Of an evening, I would occasionally be asked to run a message for my parents and would have to go down to the shops at Colinton Mains. The distance from The Stair to this group of shops is a little bit under a quarter of a mile. I used to love to run all the way to Colinton Mains-there was something about that distance which really appealed to me.
I couldn't run flat out, otherwise I would slow down after sixty yards or so. Instead it was a long, controlled sprint, where I had to try to distribute my effort as evenly as possible. These runs involved a constant search for perfection-sometimes I marginally over-cooked the effort early on and sometimes I arrived at Andretties or RS McColl with something left in the tank. On several occasions there was a feeling of satisfaction-I had almost judged the run to perfection, but that didn't mean perfection-instead each new run was an opportunity to strive for that elusive, perfect run.
Although I would also run back home, it wasn't quite the same and was much more of an effort without the same sensation of power and speed, partly because it was slightly uphill and also because I hadn't completely recovered from the earlier effort.

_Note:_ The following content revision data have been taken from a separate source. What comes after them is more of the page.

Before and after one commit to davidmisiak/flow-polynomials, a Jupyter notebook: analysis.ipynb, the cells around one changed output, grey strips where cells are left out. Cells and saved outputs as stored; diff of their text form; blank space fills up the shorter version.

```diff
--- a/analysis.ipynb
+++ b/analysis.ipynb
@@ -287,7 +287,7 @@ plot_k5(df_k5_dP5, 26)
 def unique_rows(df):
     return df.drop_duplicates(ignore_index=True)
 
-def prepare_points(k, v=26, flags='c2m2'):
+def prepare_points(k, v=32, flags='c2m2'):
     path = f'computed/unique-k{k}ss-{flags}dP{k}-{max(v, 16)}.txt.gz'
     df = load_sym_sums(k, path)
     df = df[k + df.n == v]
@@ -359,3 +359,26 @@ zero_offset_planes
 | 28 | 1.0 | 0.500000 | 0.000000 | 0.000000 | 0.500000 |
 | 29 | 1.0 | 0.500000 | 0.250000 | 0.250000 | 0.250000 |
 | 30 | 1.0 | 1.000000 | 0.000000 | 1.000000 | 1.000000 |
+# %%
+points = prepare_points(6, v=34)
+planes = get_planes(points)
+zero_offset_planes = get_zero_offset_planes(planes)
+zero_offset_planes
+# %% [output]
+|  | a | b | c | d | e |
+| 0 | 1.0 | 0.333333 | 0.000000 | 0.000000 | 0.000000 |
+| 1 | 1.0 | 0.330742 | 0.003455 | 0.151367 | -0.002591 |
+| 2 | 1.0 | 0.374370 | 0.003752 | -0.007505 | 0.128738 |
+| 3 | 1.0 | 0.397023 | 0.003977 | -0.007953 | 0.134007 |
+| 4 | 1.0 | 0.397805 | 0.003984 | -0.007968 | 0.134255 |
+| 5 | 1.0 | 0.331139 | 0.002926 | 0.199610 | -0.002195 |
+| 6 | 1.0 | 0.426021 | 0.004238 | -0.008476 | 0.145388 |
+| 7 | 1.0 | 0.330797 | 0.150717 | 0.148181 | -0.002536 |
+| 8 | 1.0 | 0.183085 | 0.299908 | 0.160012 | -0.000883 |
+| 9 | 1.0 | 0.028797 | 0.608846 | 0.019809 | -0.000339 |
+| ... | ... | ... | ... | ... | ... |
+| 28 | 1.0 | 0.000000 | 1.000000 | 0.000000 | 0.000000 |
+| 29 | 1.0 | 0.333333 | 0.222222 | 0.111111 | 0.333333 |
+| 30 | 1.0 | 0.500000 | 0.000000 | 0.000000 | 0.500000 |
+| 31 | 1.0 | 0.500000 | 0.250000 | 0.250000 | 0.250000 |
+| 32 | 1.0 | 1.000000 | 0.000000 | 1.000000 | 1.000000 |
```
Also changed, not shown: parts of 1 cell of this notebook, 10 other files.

Once I had covered the initial seventy five yards or so at around 90% effort to the junction with Oxgangs Road North, I would take a sharp right angle and fly down the gentle slope past Oxgangs Police Station on the other side of the road, sweeping past our beloved telephone box-this section allowed me to build up a lot of speed, but using very little energy- it was effortless, especially if there was a slight tailwind behind me.

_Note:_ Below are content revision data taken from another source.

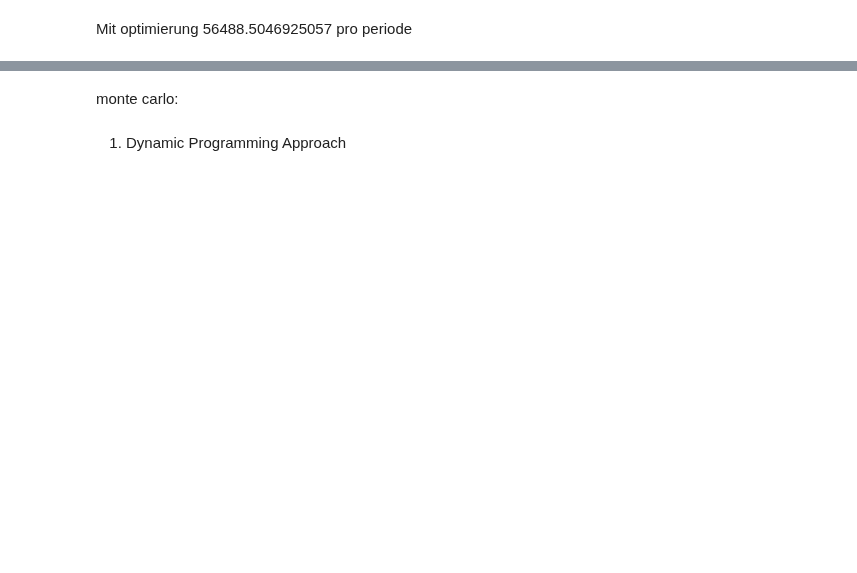
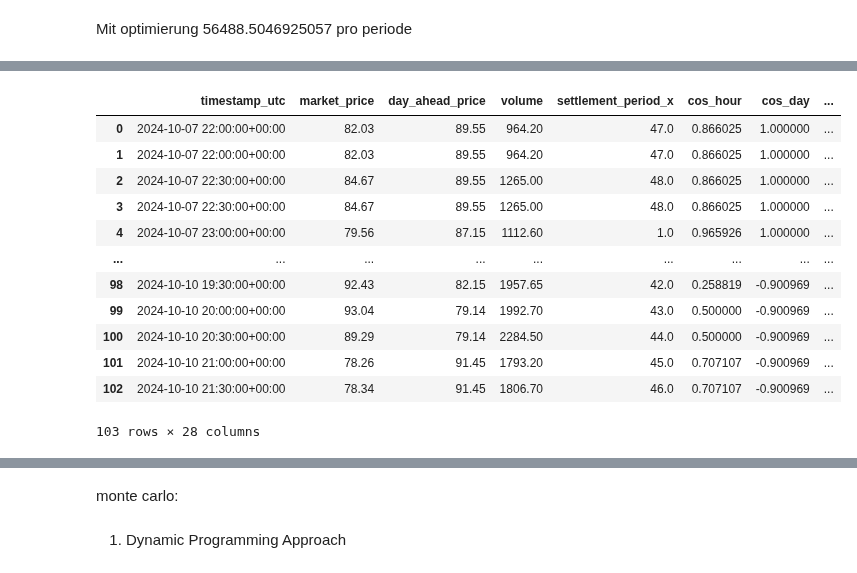
Before and after one commit to P-AEL/Energy_production_price_prediction, a Jupyter notebook: paul_analyse/Bidding.ipynb, the cells around one changed output, grey strips where cells are left out. Drawn from its saved outputs; the diff is of its cells as text; code cells hidden in the pictures; blank space fills up the shorter version.

```diff
--- a/paul_analyse/Bidding.ipynb
+++ b/paul_analyse/Bidding.ipynb
@@ -144,0 +369,28 @@ Revenue
+# %%
+df_api_new["timestamp"] = pd.to_datetime(df_api_new["timestamp"])
+df_day_ahead_price.timestamp_utc = pd.to_datetime(df_day_ahead_price.timestamp_utc)
+df_market_price.timestamp_utc = pd.to_datetime(df_market_price.timestamp_utc)
+df_imbalance_price.timestamp_utc = pd.to_datetime(df_imbalance_price.timestamp_utc)
+df_api_new_merged = pd.merge(df_api_new,df_day_ahead_price, left_on='timestamp', right_on='timestamp_utc', how='left')
+df_api_new_merged = pd.merge(df_api_new_merged,df_market_price, left_on='timestamp', right_on='timestamp_utc', how='left')
+df_api_new_merged = pd.merge(df_api_new_merged,df_imbalance_price, left_on='timestamp', right_on='timestamp_utc', how='left')
+df_api_new_merged["day_ahead_price"] = df_api_new_merged["price_x"].rename("day_ahead_price")
+df_api_new_merged["market_price"] = df_api_new_merged["price_y"].rename("market_price")
+df_api_new_merged["settlement_period"] = df_api_new_merged["settlement_period_x"].rename("settlement_period")
+df_api_new_merged["cos_hour"] = np.cos(2*np.pi*df_api_new_merged["timestamp"].dt.hour/24)
+df_api_new_merged["cos_day"] = np.cos(2*np.pi*df_api_new_merged["timestamp"].dt.day/7)
+# %%
+df_api_new_merged1 = df_api_new_merged[["timestamp_utc","market_price","day_ahead_price","volume","settlement_period","cos_hour","cos_day","1","2","3","4","5","6","7","8","9","imbalance_price"]].copy()
+df_api_new_merged1.loc[:,"market_price_lag48h"] = df_api_new_merged1["market_price"].shift(96)
+df_api_new_merged1.loc[:,"imbalance_price_lag48h"] = df_api_new_merged1["imbalance_price"].shift(96)
+df_api_new_merged1.loc[:,"day_ahead_price_lag48h"] = df_api_new_merged1["day_ahead_price"].shift(96)
+df_api_new_merged1.loc[:,"volume_lag48h"] = df_api_new_merged1["volume"].shift(96)
+df_api_new_merged1.dropna(inplace=True)
+df_api_new_merged1 = df_api_new_merged1.groupby("timestamp_utc").last().reset_index()
+# %%
+solar_total = pd.read_csv('D:/Users/paulh/Desktop/Domäneprojekt2/Energy_production_price_prediction/basic_files/solar_total_production.csv')
+wind_total = pd.read_csv('D:/Users/paulh/Desktop/Domäneprojekt2/Energy_production_price_prediction/basic_files/wind_total_production.csv')
+solar_total.generation_mw = solar_total.generation_mw * 0.5
+wind_total.generation_mw = wind_total.generation_mw * 0.5 - wind_total.boa
+solar_total.timestamp_utc = pd.to_datetime(solar_total.timestamp_utc)
+wind_total.timestamp_utc = pd.to_datetime(wind_total.timestamp_utc)
@@ -144,0 +413,22 @@ Revenue
+# %%
+df_api_new_merged2 = pd.merge(df_api_new_merged1,solar_total, on="timestamp_utc", how="inner")
+df_api_new_merged2 = pd.merge(df_api_new_merged2,wind_total, on="timestamp_utc", how="inner")
+df_api_new_merged2 = df_api_new_merged2.rename(columns={
+    "generation_mw_x": "generation_solar",
+    "generation_mw_y": "generation_wind"
+})
+df_api_new_merged2
+# %% [output]
+|  | timestamp_utc | market_price | day_ahead_price | volume | settlement_period_x | cos_hour | cos_day | ... |
+| 0 | 2024-10-07 22:00:00+00:00 | 82.03 | 89.55 | 964.20 | 47.0 | 0.866025 | 1.000000 | ... |
+| 1 | 2024-10-07 22:00:00+00:00 | 82.03 | 89.55 | 964.20 | 47.0 | 0.866025 | 1.000000 | ... |
+| 2 | 2024-10-07 22:30:00+00:00 | 84.67 | 89.55 | 1265.00 | 48.0 | 0.866025 | 1.000000 | ... |
+| 3 | 2024-10-07 22:30:00+00:00 | 84.67 | 89.55 | 1265.00 | 48.0 | 0.866025 | 1.000000 | ... |
+| 4 | 2024-10-07 23:00:00+00:00 | 79.56 | 87.15 | 1112.60 | 1.0 | 0.965926 | 1.000000 | ... |
+| ... | ... | ... | ... | ... | ... | ... | ... | ... |
+| 98 | 2024-10-10 19:30:00+00:00 | 92.43 | 82.15 | 1957.65 | 42.0 | 0.258819 | -0.900969 | ... |
+| 99 | 2024-10-10 20:00:00+00:00 | 93.04 | 79.14 | 1992.70 | 43.0 | 0.500000 | -0.900969 | ... |
+| 100 | 2024-10-10 20:30:00+00:00 | 89.29 | 79.14 | 2284.50 | 44.0 | 0.500000 | -0.900969 | ... |
+| 101 | 2024-10-10 21:00:00+00:00 | 78.26 | 91.45 | 1793.20 | 45.0 | 0.707107 | -0.900969 | ... |
+| 102 | 2024-10-10 21:30:00+00:00 | 78.34 | 91.45 | 1806.70 | 46.0 | 0.707107 | -0.900969 | ... |
+103 rows × 28 columns
```
Also changed, not shown: parts of 39 cells of this notebook, 10 other files.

Just before The Store the road took a gentle sweep to the left-it was here that I would cross Oxgangs Road North to run the shortest distance by narrowing the angle. I also had to judge when it was safe to cross the road too-ideally the two objectives coincided-it was frustrating if that didn't happen and there was any delay. Thereafter the aim was to maintain the pace to the finish in as relaxed a manner as possible, so I floated along past the houses of Colinton Mains toward the finishing line which was always the zebra crossing with its flashing orange globes.
Running close to the boundary walls and hedges of the houses along Oxgangs Road North gave a very satisfying sensation of speed-I believe there's a psychological term for it; although this can also work the other way against the runner, if it's a fence with intermittent metal stakes giving an off-putting strobe effect.

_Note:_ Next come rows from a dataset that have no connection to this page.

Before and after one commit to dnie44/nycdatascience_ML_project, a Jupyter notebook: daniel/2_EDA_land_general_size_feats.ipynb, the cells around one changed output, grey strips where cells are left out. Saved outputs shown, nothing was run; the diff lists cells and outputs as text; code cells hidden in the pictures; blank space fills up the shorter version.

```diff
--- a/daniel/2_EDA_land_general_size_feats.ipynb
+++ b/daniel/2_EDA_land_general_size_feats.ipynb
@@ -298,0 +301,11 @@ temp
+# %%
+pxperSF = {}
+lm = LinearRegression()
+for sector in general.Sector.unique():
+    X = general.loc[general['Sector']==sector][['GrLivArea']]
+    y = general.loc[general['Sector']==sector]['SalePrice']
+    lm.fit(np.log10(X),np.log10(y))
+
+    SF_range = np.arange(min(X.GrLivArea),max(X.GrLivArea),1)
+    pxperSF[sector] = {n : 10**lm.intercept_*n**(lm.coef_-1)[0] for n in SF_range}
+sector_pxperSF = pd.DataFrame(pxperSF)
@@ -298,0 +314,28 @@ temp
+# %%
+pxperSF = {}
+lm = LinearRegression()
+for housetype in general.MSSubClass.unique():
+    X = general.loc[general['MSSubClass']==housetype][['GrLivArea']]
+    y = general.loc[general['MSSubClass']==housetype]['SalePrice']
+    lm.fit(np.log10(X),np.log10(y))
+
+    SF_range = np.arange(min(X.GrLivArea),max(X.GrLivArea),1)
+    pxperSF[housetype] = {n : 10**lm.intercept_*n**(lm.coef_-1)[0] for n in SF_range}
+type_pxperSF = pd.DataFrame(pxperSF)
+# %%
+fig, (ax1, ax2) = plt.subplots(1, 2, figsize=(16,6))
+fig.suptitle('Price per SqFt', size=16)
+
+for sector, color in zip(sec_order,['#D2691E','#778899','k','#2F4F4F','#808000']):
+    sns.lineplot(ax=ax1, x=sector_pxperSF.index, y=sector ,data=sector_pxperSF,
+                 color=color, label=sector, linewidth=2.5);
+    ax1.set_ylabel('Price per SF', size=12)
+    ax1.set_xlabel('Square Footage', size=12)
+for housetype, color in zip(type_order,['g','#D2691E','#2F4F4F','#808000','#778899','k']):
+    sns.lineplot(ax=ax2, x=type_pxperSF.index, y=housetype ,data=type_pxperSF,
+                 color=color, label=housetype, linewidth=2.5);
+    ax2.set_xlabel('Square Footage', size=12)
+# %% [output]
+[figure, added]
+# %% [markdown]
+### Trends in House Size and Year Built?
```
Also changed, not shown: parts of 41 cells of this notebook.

Having undertaken the run in the four seasons of the year and at different times of the day, I had ascertained through trial and error that there was an optimum time to attempt the run of perfection. This was a late afternoon in late autumn, moving toward early evening. The clocks had changed, so it was getting dark. There would be a chill in the air, which added to the feeling of vitality and sensory sensation. It was in these moments I moved along at speed, feeling that I was only caressing the ground with the lightest of touches. I could feel the rush of cold air on my face and hair-just after four o'clock has been identified as a time of the day when your body is recognised as feeling at its best-this seemed to me too, that this was the best time of day for the run; and as I ran, it felt wonderful to be alive and young and fit and out running-it was the most magical sensation and I loved it.. I was so living in the moment-at that age I felt immortal with a wonderful sense of well-being and that I would always feel thus –young; strong; fit and healthy.
As I said I would always run home too, which was fine, but the second run was never ever the same-it was slightly uphill, usually against the wind, and there was a slight jadedness from the first effort-however, that didn't stop me giving it my best effort. I never timed myself, not that I had a stopwatch-whereas today I'm generally obsessed with the stopwatch-I couldn't possibly go out for a run, ahem, jog, without timing just how slow I am. Back then it was all about feel, a marrying of the physical, the mental and the emotional combined with pace judgement and the chutzpah to push the limits in search of perfection and beauty.
Back then in the 1960s, the final triumph would be on arriving home. I would walk through the door of 6/2 and my mother Mrs Anne Hoffmann would say, You haven't been for the message already have you! Yes, the carrot's usually better than the stick!
Receiving praise and astonishment from the household, that I could have gone for a message in such a short period of time was of course satisfying, but the real satisfaction, which I never mentioned to anyone, was an innate one-it was the sheer joy which I got from trying to run like the wind and the search for the perfect run-The Stair to Colinton Mains-on a dark late autumn, early winter afternoon moving toward tea-time.
Almost half a century later I wonder if there are any kids from The Stairs out there today trying to do the same?